**What to do**
Look below and pull out each line with the word "output".

**Supplied data**
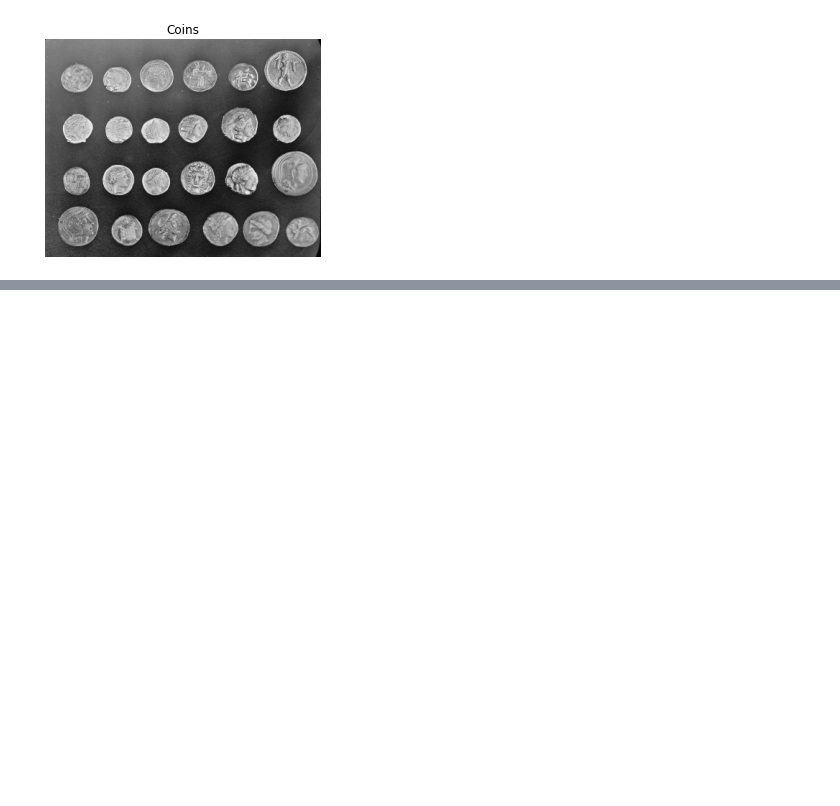
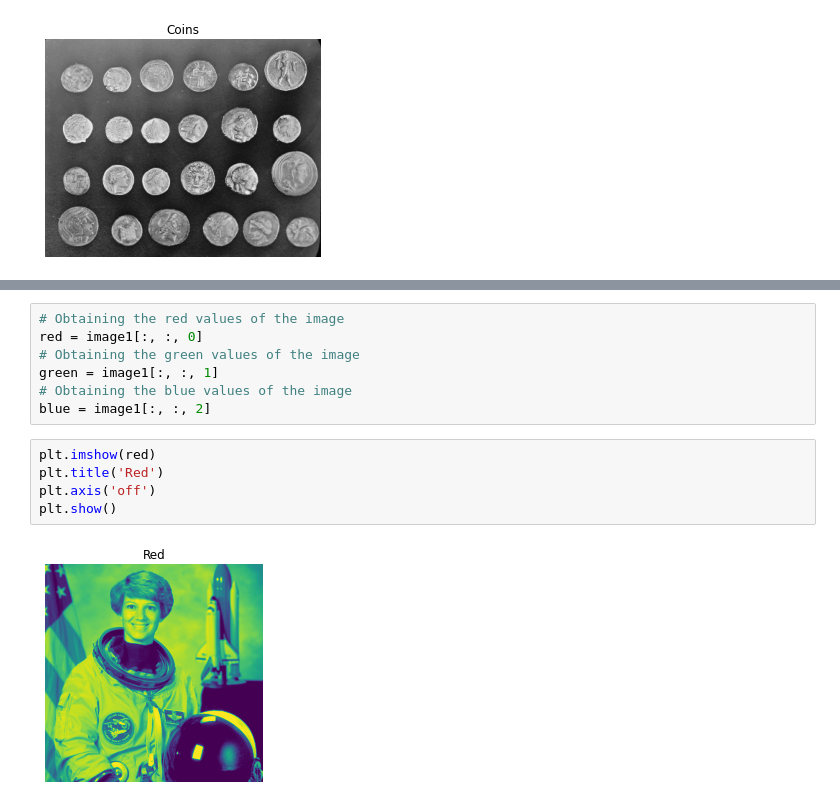
Before and after one commit to MohebZandi/Comupter_Vision, a Jupyter notebook: Image_processing_Data_Camp_1.ipynb, the cells around one changed output, grey strips where cells are left out. Saved outputs shown, nothing was run; the diff lists cells and outputs as text; blank space fills up the shorter version.

```diff
--- a/Image_processing_Data_Camp_1.ipynb
+++ b/Image_processing_Data_Camp_1.ipynb
@@ -27,0 +53,14 @@ show_image(coins_image, title='Coins')
+# %%
+# Obtaining the red values of the image
+red = image1[:, :, 0]
+# Obtaining the green values of the image
+green = image1[:, :, 1]
+# Obtaining the blue values of the image
+blue = image1[:, :, 2]
+# %%
+plt.imshow(red)
+plt.title('Red')
+plt.axis('off')
+plt.show()
+# %% [output]
+[figure, added]
```
Also changed, not shown: parts of 11 cells of this notebook.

**Written solution**
Before and after one commit to MohebZandi/Comupter_Vision, a Jupyter notebook: Image_processing_Data_Camp_1.ipynb, the cells around one changed output, grey strips where cells are left out. Saved outputs shown, nothing was run; the diff lists cells and outputs as text; blank space fills up the shorter version.
+# %% [output]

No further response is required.